Hong Kong will ban face masks at public demonstrations as part of emergency powers announced Friday, as sometimes violent pro-democracy protests continue in the semiautonomous territory.
Carrie Lam, the city’s Beijing-backed leader, told a press conference that the the ban on face masks, which are worn by many protesters to hide their identities, would come into effect at midnight local time.
Before the new rule was confirmed, protests against it began across the Asian financial hub, with hundreds of office workers wearing masks gathering to march.
Many people in Hong Kong wear masks on a daily basis to protect themselves from colds and flu, and it was not clear how the government planned to enforce the ban.
“After so many months the government has refused to answer our demands,” said one protester, who asked to be identified as just Chan, at a demonstration in the city’s Central district.
“Police brutality is becoming more serious and the set up of an anti-mask law is to threaten us from protesting,” said the 27-year-old financial industry worker.
Prominent activist Joshua Wong tweeted that Friday’s announcement could lead to further powers, such as arbitrary arrest.
Anti-government protests have gripped the former British colony for months, plunging it into its biggest political crisis in decades and posing a popular challenge to Chinese President Xi Jinping.
The protesters are angry about what they see as creeping interference by Beijing in their city’s affairs despite a promise of autonomy in the “one country, two systems” formula under which Hong Kong returned to China in 1997.
China dismisses accusations it is meddling and has accused foreign governments, including the United States and Britain, of stirring up anti-China sentiment.
What began as opposition to a proposed extradition law, which that could have seen people sent for trial in mainland courts but has now been shelved, has grown into a call for five demands, including universal suffrage and an inquiry into alleged police brutality.
Protesters, some wearing gas masks and helmets, marched past some of the city’s most expensive real estate including British bank HSBC’s head office, on Friday, calling out for “five demands, not one less”.
The protests have been inflamed by the police shooting of a teenaged secondary school student on Tuesday during a clash, and more rallies are expected later in the evening and over the weekend.
Police said the officer involved in the shooting acted in self-defense because his life was under threat.

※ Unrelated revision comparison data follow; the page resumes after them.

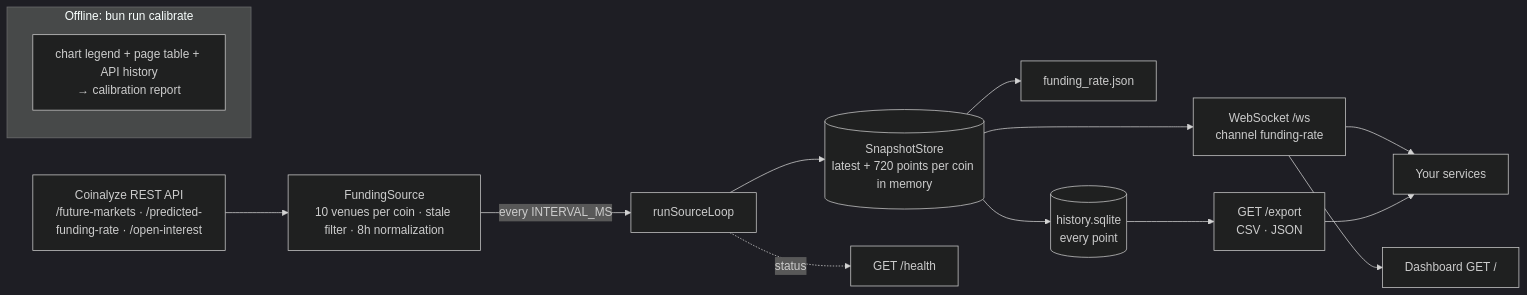
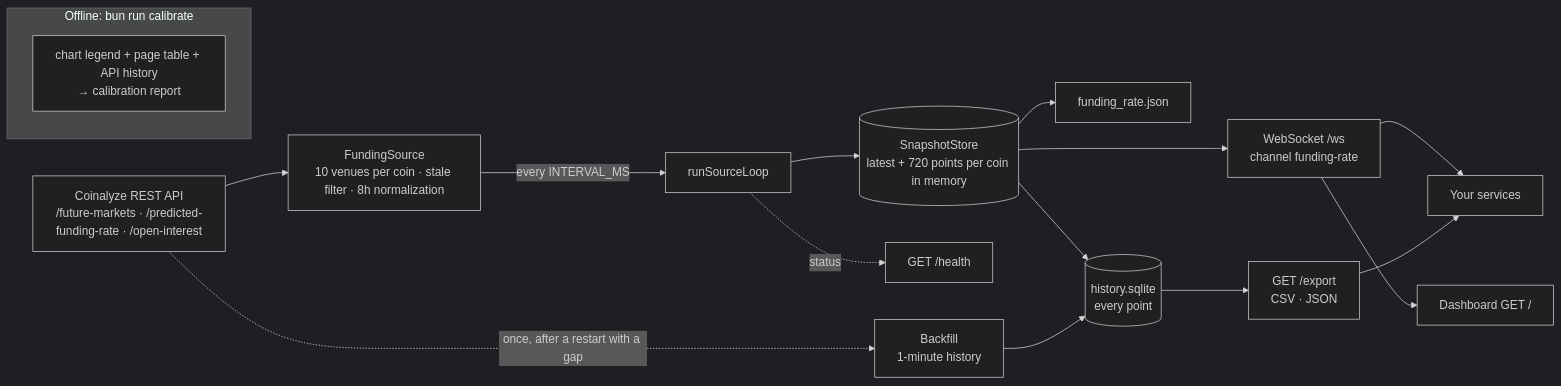
Before and after one commit to tarikcaykara/predicted-funding-aggregator: the diagram in README.md, drawn with Mermaid (dark theme). The commit also changed other lines of this file and 13 other files, not shown here.

Commit message:
feat: backfill the gap after a restart from 1-minute history (#38)

````diff
--- a/README.md
+++ b/README.md
@@ -25,18 +25,20 @@
 ```mermaid
 flowchart LR
   API["Coinalyze REST API<br/>/future-markets · /predicted-funding-rate · /open-interest"]
   API --> SRC["FundingSource<br/>10 venues per coin · stale filter · 8h normalization"]
   SRC -->|every INTERVAL_MS| LOOP[runSourceLoop]
   LOOP --> STORE[("SnapshotStore<br/>latest + 720 points per coin in memory")]
   STORE --> FILE[funding_rate.json]
   STORE --> DB[("history.sqlite<br/>every point")]
   STORE --> WS["WebSocket /ws<br/>channel funding-rate"]
   DB --> EXPORT["GET /export<br/>CSV · JSON"]
   LOOP -. status .-> HEALTH["GET /health"]
   WS --> DASH["Dashboard GET /"]
   WS --> CLIENTS[Your services]
   EXPORT --> CLIENTS
+  API -. "once, after a restart with a gap" .-> BF["Backfill<br/>1-minute history"]
+  BF --> DB
   subgraph offline ["Offline: bun run calibrate"]
     CAL["chart legend + page table + API history<br/>→ calibration report"]
   end
 ```
````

The teenager, the first protester hit by live fire during months of unrest, remains in hospital in a stable condition.
Riot police moved in to districts across Hong Kong overnight, firing tear gas at a chanting crowd in a residential area, while rail operator MTR Corp shut several stations as violence escalated.